The Bengali newspaper war picks up momentum in Kolkata with the Times of India group all set to launch Ei Shomoi, its Bengali daily, coming week.
Now it’s official. It’s war. From the moment there were rumours that Bennett, Coleman and Company Limited (BCCL), the publishers of The Times of India, were planning to launch a Bengali daily, there were counter rumours that ABP Limited, the publishers of Ananda Bazar Patrika and The Telegraph, would launch a second Bengali newspaper, a tabloid, to use as a flanking title.
ABP got off the blocks first, launching Ebela, (translating loosely to ‘this time’ or ‘now’), a tabloid, in mid-September. The paper is not only physically a tabloid, but is tabloid-esque content wise. Firstpost reviewed the paper a few days after it launched.
Now BCCL has thrown its hat into the ring, launching a print and TV campaign for their offering – Ei Shomoy (which translates, loosely, to the same as Ebela would: ‘this time’ or ‘now’).
‘Aashchey ek notun shomoy’ says the headline, which, in English, would mean ‘A new time is coming’. There’s not much more that the print ad says, except to give you clarity on the price (less than Re 1 per day for six months) and on the launch date – it says the paper will be available on the auspicious date of Mahalaya – which is on Monday, 15 October.
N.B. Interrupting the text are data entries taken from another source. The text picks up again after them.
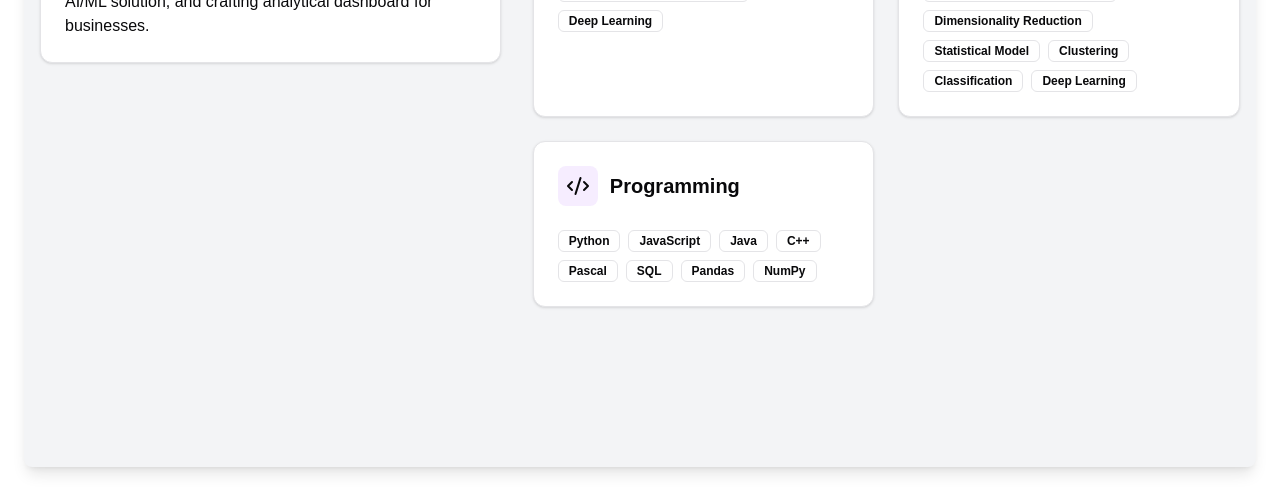
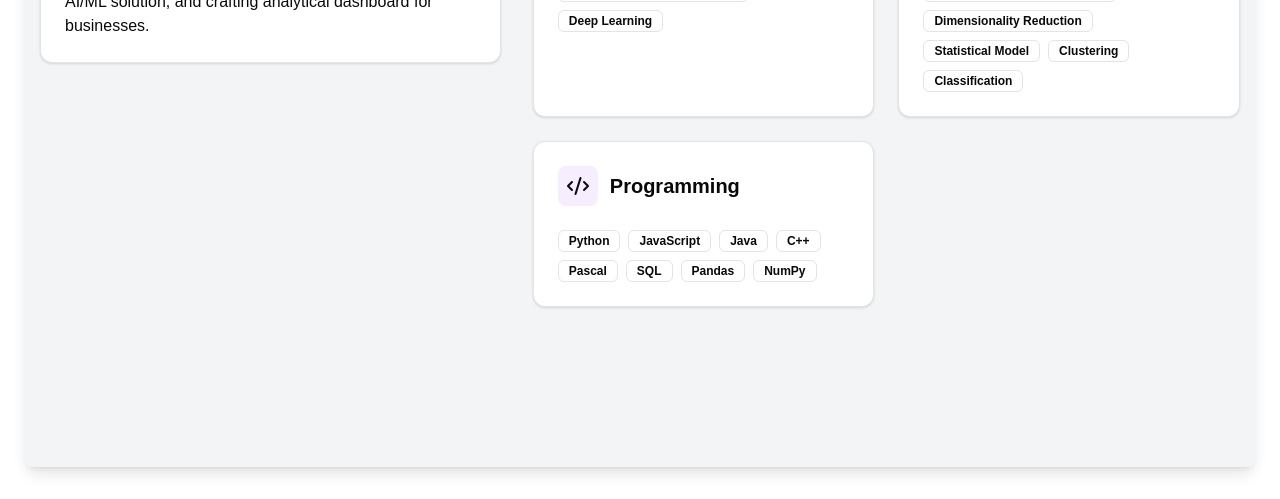
Before and after one commit to adisann/me, a Next.js app: page / in a window 1280 px wide. Shown: the part 1236-1735 px from the top of the page. Built offline with nearby package versions, Linux system fonts and the light colour scheme.

Commit message:
fix: update username at footer

```diff
--- a/src/app/[home]/page.js
+++ b/src/app/[home]/page.js
@@ -68,7 +68,6 @@ export default function HomePage() {
                       <div className="inline-flex items-center rounded-md border px-2.5 py-0.5 text-xs font-semibold  transition-transform">Statistical Model</div>
                       <div className="inline-flex items-center rounded-md border px-2.5 py-0.5 text-xs font-semibold  transition-transform">Clustering</div>
                       <div className="inline-flex items-center rounded-md border px-2.5 py-0.5 text-xs font-semibold  transition-transform">Classification</div>
-                      <div className="inline-flex items-center rounded-md border px-2.5 py-0.5 text-xs font-semibold  transition-transform">Deep Learning</div>
                     </div>
                   </div>
 
--- a/src/components/footer.jsx
+++ b/src/components/footer.jsx
@@ -5,7 +5,7 @@ export const Footer = () => {
     <footer className="border">
       <Separator />
       <div>
-        <p>© 2025 I Made Wisnu. All rights reserved.</p>
+        <p>© 2025 Adisan. All rights reserved.</p>
       </div>
     </footer>
   );
```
One would imagine that the next few days would see more ads – and more information on what can be expected of the product.
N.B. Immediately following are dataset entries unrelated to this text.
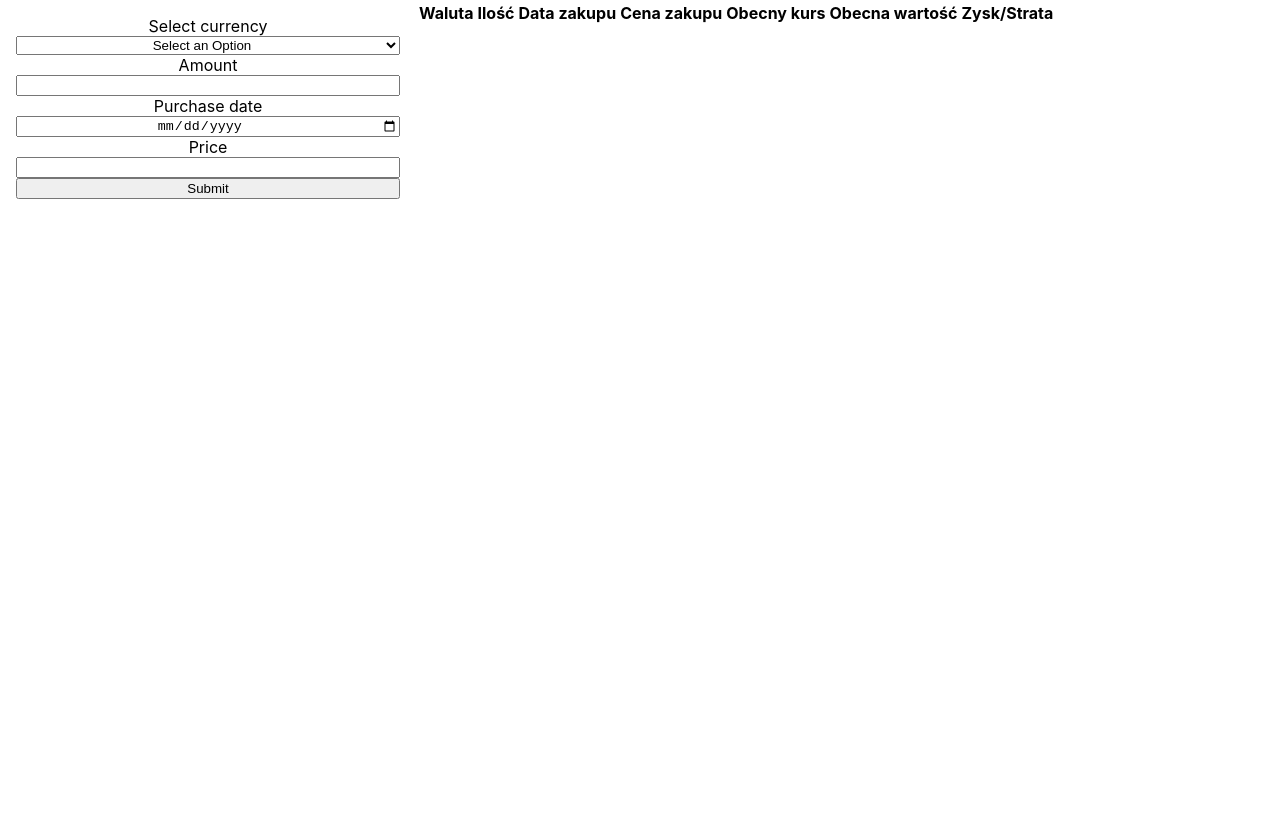
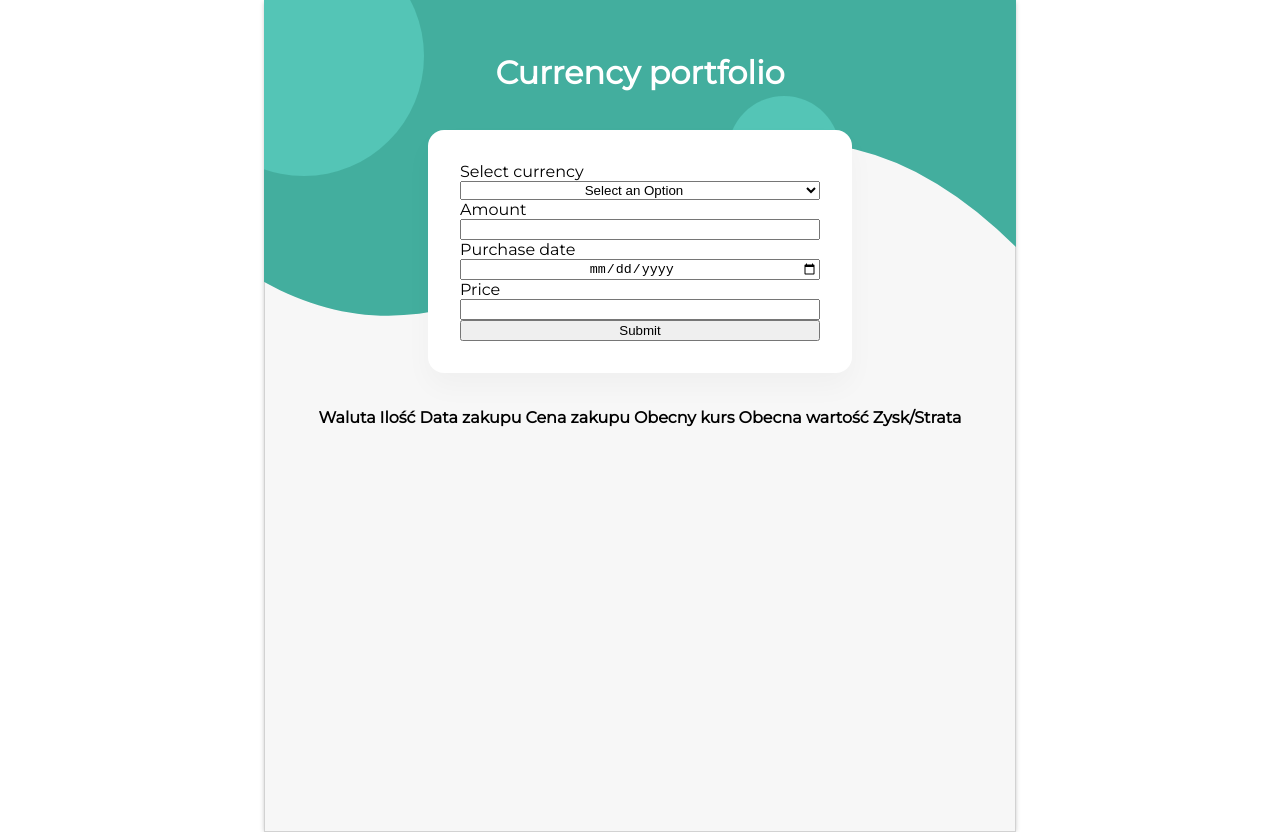
Before and after one commit to AgnieszkaSzostak/Currency-Portfolio-App, a React (Create React App) app: page / in a window 1280 px wide. Before the commit the page ends 800 px from the top, so only its background shows below. Built offline with nearby package versions, Linux system fonts and the light colour scheme.

Commit message:
Add styles

```diff
--- a/package.json
+++ b/package.json
@@ -28,7 +28,6 @@
     "predeploy": "npm run build",
     "deploy": "gh-pages -d build",
     "build": "react-scripts build",
-    "test": "react-scripts test",
     "eject": "react-scripts eject"
   },
   "eslintConfig": {
--- a/src/App.css
+++ b/src/App.css
@@ -1,40 +1,83 @@
+@import url('https://fonts.googleapis.com/css?family=Montserrat:300,400');
+
 .App {
+  font-family: 'Montserrat', sans-serif;
   text-align: center;
   display: flex;
+  flex-direction: column;
+  align-items: center;
+  width: 45em;
+  padding: 1em;
+  margin: 0 auto ;
+  background-color: #F7F7F7;
+  height: 100vh;
+  box-shadow: 0 1px 5px -1px rgba(0, 0, 0, 0.3), inset 0 0 0 1px rgba(0, 0, 0, 0.15);
+  position: relative;
+}
+.App-title{
+  z-index: 1;
+  color: white;
+  padding: 0.5em;
+  font-size: 2em;
+}
+
+.custom-shape-divider-top-1680107035 {
+  position: absolute;
+  top: 0;
+  left: 0;
+  width: 100%;
+  overflow: hidden;
+  line-height: 0;
+  transform: rotate(180deg);
+}
+
+.custom-shape-divider-top-1680107035 svg {
+  position: relative;
+  display: block;
+  width: calc(161% + 1.3px);
+  height: 20em;
 
 }
 
-.App-logo {
-  height: 40vmin;
-  pointer-events: none;
+.custom-shape-divider-top-1680107035 .shape-fill {
+  fill: #43AE9E;
+}
+.custom-shape-divider-top-1680107035::before{
+  content: '';
+  position: absolute;
+  bottom: -4em;
+  right: -5em;
+  width: 15em;
+  height: 15em;
+  border-radius: 50%;
+  background-color: #54C5B6;
+  display: block;
+  z-index: 1;
+}
+.custom-shape-divider-top-1680107035::after{
+  content: '';
+  position: absolute;
+  bottom: 1em;
+  left: 3.5em;
+  width: 5em;
+  height: 5em;
+  border-radius: 50%;
+  background-color: #54C5B6;
+  z-index: 0;
+}
+.custom-shape-divider-top-1680107035::after{
+  content: '';
+  position: absolute;
+  bottom: 6em;
+  left: 11em;
+  width: 7em;
+  height: 7em;
+  border-radius: 50%;
+  background-color: #54C5B6;
+  z-index: 0;
 }
 
-@media (prefers-reduced-motion: no-preference) {
-  .App-logo {
-    animation: App-logo-spin infinite 20s linear;
-  }
+
+.dollar {
+  color: #FFC168;
 }
-
-.App-header {
-  background-color: #282c34;
-  min-height: 100vh;
-  display: flex;
-  flex-direction: column;
-  align-items: center;
-  justify-content: center;
-  font-size: calc(10px + 2vmin);
-  color: white;
-}
-
-.App-link {
-  color: #61dafb;
-}
-
-@keyframes App-logo-spin {
-  from {
-    transform: rotate(0deg);
-  }
-  to {
-    transform: rotate(360deg);
-  }
-}
--- a/src/App.js
+++ b/src/App.js
@@ -5,6 +5,12 @@ import Wallet from './components/Wallet/Wallet';
 function App() {
   return (
     <div className="App">
+      <div class="custom-shape-divider-top-1680107035">
+    <svg data-name="Layer 1" xmlns="http://www.w3.org/2000/svg" viewBox="0 0 1200 120" preserveAspectRatio="none">
+        <path d="M985.66,92.83C906.67,72,823.78,31,743.84,14.19c-82.26-17.34-168.06-16.33-250.45.39-57.84,11.73-114,31.07-172,41.86A600.21,600.21,0,0,1,0,27.35V120H1200V95.8C1132.19,118.92,1055.71,111.31,985.66,92.83Z" className="shape-fill"></path>
+    </svg>
+</div>
+        <h1 className="App-title">Currency portfolio</h1>
         <Form/>
         <Wallet/>
     </div>
--- a/src/components/Form/Form.styled.js
+++ b/src/components/Form/Form.styled.js
@@ -3,8 +3,16 @@ import styled from "styled-components";
 const StyledForm = styled.form`
     display: flex;
     flex-direction: column;
-    width: 30%;
-    padding: 1em;
-    *{text-align: center}
+    width: 50%;
+    padding: 2em;
+    *{text-align: center};
+    border-radius: 1em;
+    background-color: white;
+    margin-bottom: 2em;
+    z-index: 1;
+    box-shadow: 0 14px 28px rgba(0,0,0,0.03), 0 10px 10px rgba(0,0,0,0.0);
+    label {
+        text-align: left;
+    }
 `
 export {StyledForm}
--- a/src/index.css
+++ b/src/index.css
@@ -5,6 +5,7 @@ body {
     sans-serif;
   -webkit-font-smoothing: antialiased;
   -moz-osx-font-smoothing: grayscale;
+
 }
 
 code {
```
Also changed, not shown: src/setupTests.js (added, +5 -0 lines), src/logo.svg (added), 1 other file (tests, documents, lock files or other folders).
Ei Shomoy has also launched a television commercial, which you can see below:
The TVC, conceptualized, one presumes, by Tailor (with inputs from Taproot) falls short of the high-quality films that BCCL’s newspapers have come up with of late. While the fact that the TVC is directed by Sujoy Ghosh and features a number of the most popular bands/singers in Kolkata (Chandrabindoo, Lakkhichhara, Fossils, Cactus, Anupam Roy and Mohiner Ghoraguli), the film itself seems nothing but a montage of predictable Kolkata picture-postcards supported by music.
So you have the Victoria Memorial, a few frames of football, images of the Hoogly river and the second Hoogly bridge, a shot of a tram, old men at an ‘adda’, citizens with books (presumably at College Street or at the Kolkata Book Fair) and a passing reference to Tagore.
The Times of India utilized the ‘postcard’ route when it launched the Kerala editions but they were used to much greater effect in a static, print form. In the Kolkata TVC, we have fleeting seconds of the idiom, gone before they sink in.
The film falls short of the brilliance of the Kerala launch, ‘God’s own traffic jam’, which moved out of the static to wonderful movements, capturing the idioms that mattered.
What the Ei Shomoy film cues, certainly, is youth, as the film studiously avoids the idioms that are negative – the hand-pulled rickshaw, the rickety, yellow, Ambassador taxis, the overcrowded buses and trains. They’ve missed the metro, though, one of the few recent signs of pride for Kolkata.
The film may disappoint, but all is not lost yet. The real battle begins on Mahalaya, when Ei Shomoy launches. That’s the day that matters – the consumer will have both Ebela and Ei Shomoy in his or her hands and choose one or the other – or perhaps both, considering the ridiculously low cover prices.
Watch video here:
KKR notched up an easy win against SRH, riding on opener Nitish Rana (80) and Rahul Tripathi's (53) fluent half-centuries after being asked to bat. SRH could score just 177 for 5 while chasing 188.
"He's good, he's young. He wants to take the game on and is really relaxed," the star Aussie pacer said in an Instagram live by KKR in the build-up to their opening IPL match against Sunrisers Hyderabad on Sunday.
Karthik said the veteran of 700-plus international wickets has overwhelmed everyone by his work ethic in the last one week after he joined the IPL side.